- [Required work] All of the records below are to be printed exactly; the pictures are to be left out.

- [Exercise inputs]

============

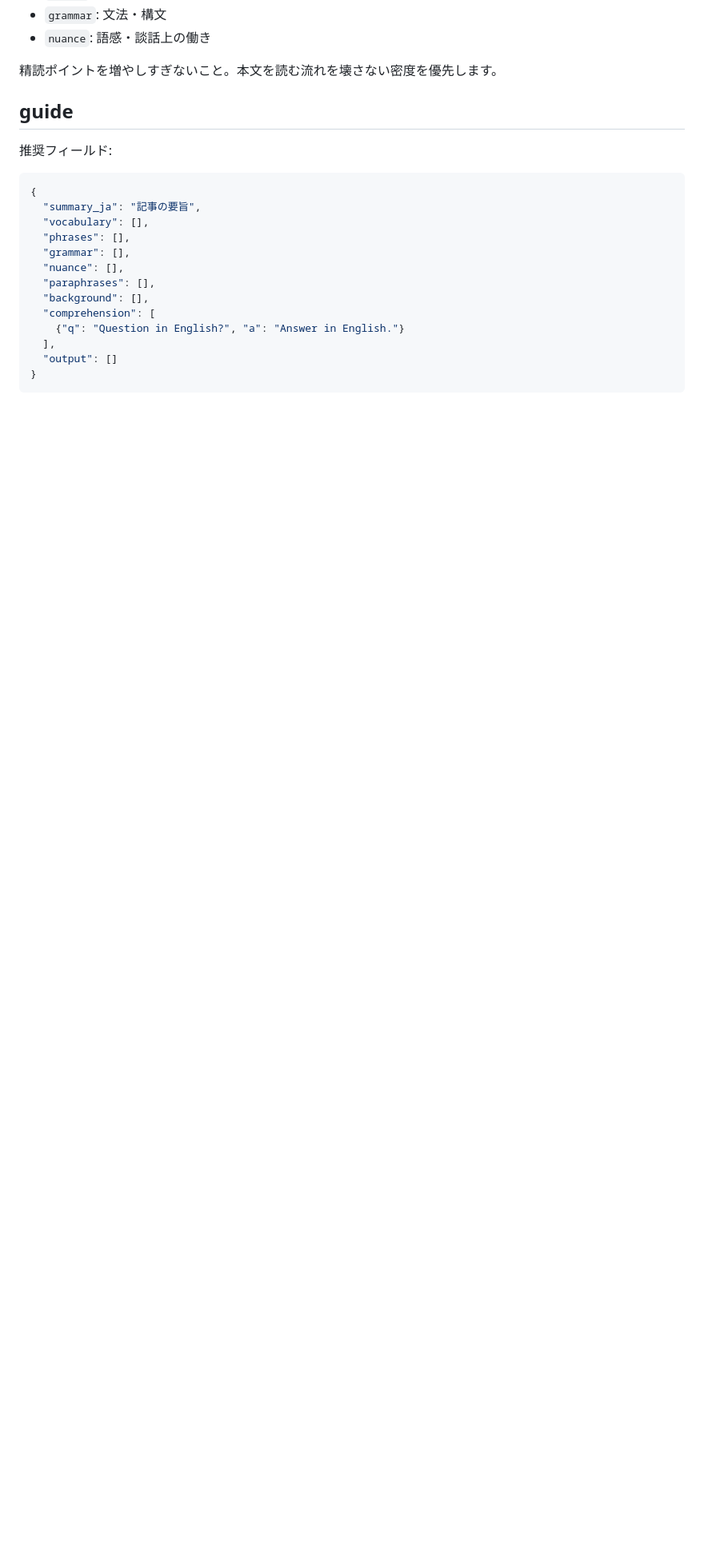
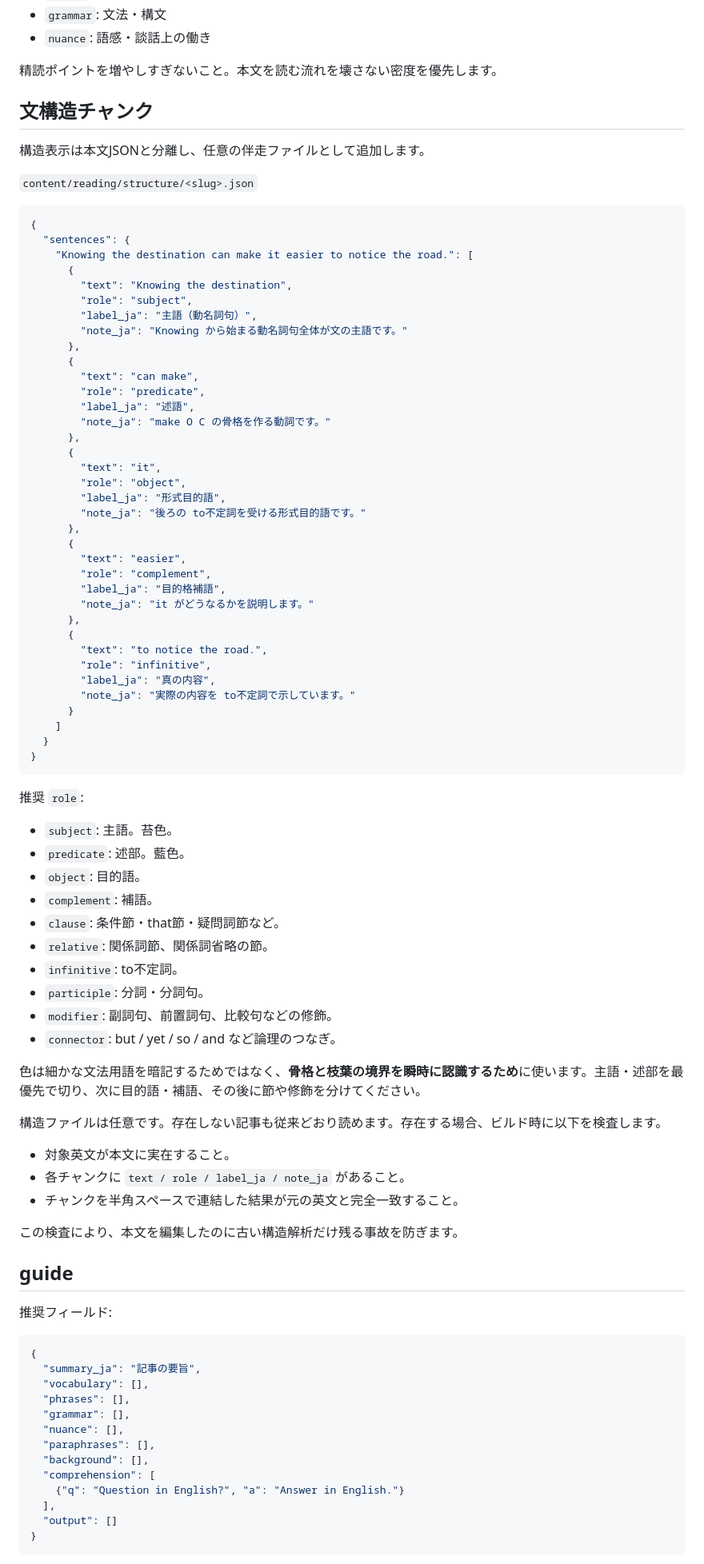
Before and after one commit to nomuonji/kokeniwa-english, a Markdown page: docs/READING-ARTICLES.md, the part around one of its changes. Shown at 80% size. Rendered like a GitHub page; blank space fills up the shorter version.

Commit message:
docs(reading): document structural chunk annotations

````diff
--- a/docs/READING-ARTICLES.md
+++ b/docs/READING-ARTICLES.md
@@ -66,6 +67,74 @@
 - `nuance`: 語感・談話上の働き
 
 精読ポイントを増やしすぎないこと。本文を読む流れを壊さない密度を優先します。
+
+## 文構造チャンク
+
+構造表示は本文JSONと分離し、任意の伴走ファイルとして追加します。
+
+`content/reading/structure/<slug>.json`
+
+```json
+{
+  "sentences": {
+    "Knowing the destination can make it easier to notice the road.": [
+      {
+        "text": "Knowing the destination",
+        "role": "subject",
+        "label_ja": "主語（動名詞句）",
+        "note_ja": "Knowing から始まる動名詞句全体が文の主語です。"
+      },
+      {
+        "text": "can make",
+        "role": "predicate",
+        "label_ja": "述語",
+        "note_ja": "make O C の骨格を作る動詞です。"
+      },
+      {
+        "text": "it",
+        "role": "object",
+        "label_ja": "形式目的語",
+        "note_ja": "後ろの to不定詞を受ける形式目的語です。"
+      },
+      {
+        "text": "easier",
+        "role": "complement",
+        "label_ja": "目的格補語",
+        "note_ja": "it がどうなるかを説明します。"
+      },
+      {
+        "text": "to notice the road.",
+        "role": "infinitive",
+        "label_ja": "真の内容",
+        "note_ja": "実際の内容を to不定詞で示しています。"
+      }
+    ]
+  }
+}
+```
+
+推奨 `role`:
+
+- `subject`: 主語。苔色。
+- `predicate`: 述部。藍色。
+- `object`: 目的語。
+- `complement`: 補語。
+- `clause`: 条件節・that節・疑問詞節など。
+- `relative`: 関係詞節、関係詞省略の節。
+- `infinitive`: to不定詞。
+- `participle`: 分詞・分詞句。
+- `modifier`: 副詞句、前置詞句、比較句などの修飾。
+- `connector`: but / yet / so / and など論理のつなぎ。
+
+色は細かな文法用語を暗記するためではなく、**骨格と枝葉の境界を瞬時に認識するため**に使います。主語・述部を最優先で切り、次に目的語・補語、その後に節や修飾を分けてください。
+
+構造ファイルは任意です。存在しない記事も従来どおり読めます。存在する場合、ビルド時に以下を検査します。
+
+- 対象英文が本文に実在すること。
+- 各チャンクに `text / role / label_ja / note_ja` があること。
+- チャンクを半角スペースで連結した結果が元の英文と完全一致すること。
+
+この検査により、本文を編集したのに古い構造解析だけ残る事故を防ぎます。
 
 ## guide
 
````
Also changed, not shown: other parts of docs/READING-ARTICLES.md (+10 -6 lines).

============

- [Finished exercise]
Before and after one commit to nomuonji/kokeniwa-english, a Markdown page: docs/READING-ARTICLES.md, the part around one of its changes. Shown at 80% size. Rendered like a GitHub page; blank space fills up the shorter version.

Commit message:
docs(reading): document structural chunk annotations

````diff
--- a/docs/READING-ARTICLES.md
+++ b/docs/READING-ARTICLES.md
@@ -66,6 +67,74 @@
 - `nuance`: 語感・談話上の働き
 
 精読ポイントを増やしすぎないこと。本文を読む流れを壊さない密度を優先します。
+
+## 文構造チャンク
+
+構造表示は本文JSONと分離し、任意の伴走ファイルとして追加します。
+
+`content/reading/structure/<slug>.json`
+
+```json
+{
+  "sentences": {
+    "Knowing the destination can make it easier to notice the road.": [
+      {
+        "text": "Knowing the destination",
+        "role": "subject",
+        "label_ja": "主語（動名詞句）",
+        "note_ja": "Knowing から始まる動名詞句全体が文の主語です。"
+      },
+      {
+        "text": "can make",
+        "role": "predicate",
+        "label_ja": "述語",
+        "note_ja": "make O C の骨格を作る動詞です。"
+      },
+      {
+        "text": "it",
+        "role": "object",
+        "label_ja": "形式目的語",
+        "note_ja": "後ろの to不定詞を受ける形式目的語です。"
+      },
+      {
+        "text": "easier",
+        "role": "complement",
+        "label_ja": "目的格補語",
+        "note_ja": "it がどうなるかを説明します。"
+      },
+      {
+        "text": "to notice the road.",
+        "role": "infinitive",
+        "label_ja": "真の内容",
+        "note_ja": "実際の内容を to不定詞で示しています。"
+      }
+    ]
+  }
+}
+```
+
+推奨 `role`:
+
+- `subject`: 主語。苔色。
+- `predicate`: 述部。藍色。
+- `object`: 目的語。
+- `complement`: 補語。
+- `clause`: 条件節・that節・疑問詞節など。
+- `relative`: 関係詞節、関係詞省略の節。
+- `infinitive`: to不定詞。
+- `participle`: 分詞・分詞句。
+- `modifier`: 副詞句、前置詞句、比較句などの修飾。
+- `connector`: but / yet / so / and など論理のつなぎ。
+
+色は細かな文法用語を暗記するためではなく、**骨格と枝葉の境界を瞬時に認識するため**に使います。主語・述部を最優先で切り、次に目的語・補語、その後に節や修飾を分けてください。
+
+構造ファイルは任意です。存在しない記事も従来どおり読めます。存在する場合、ビルド時に以下を検査します。
+
+- 対象英文が本文に実在すること。
+- 各チャンクに `text / role / label_ja / note_ja` があること。
+- チャンクを半角スペースで連結した結果が元の英文と完全一致すること。
+
+この検査により、本文を編集したのに古い構造解析だけ残る事故を防ぎます。
 
 ## guide
 
````
Also changed, not shown: other parts of docs/READING-ARTICLES.md (+10 -6 lines).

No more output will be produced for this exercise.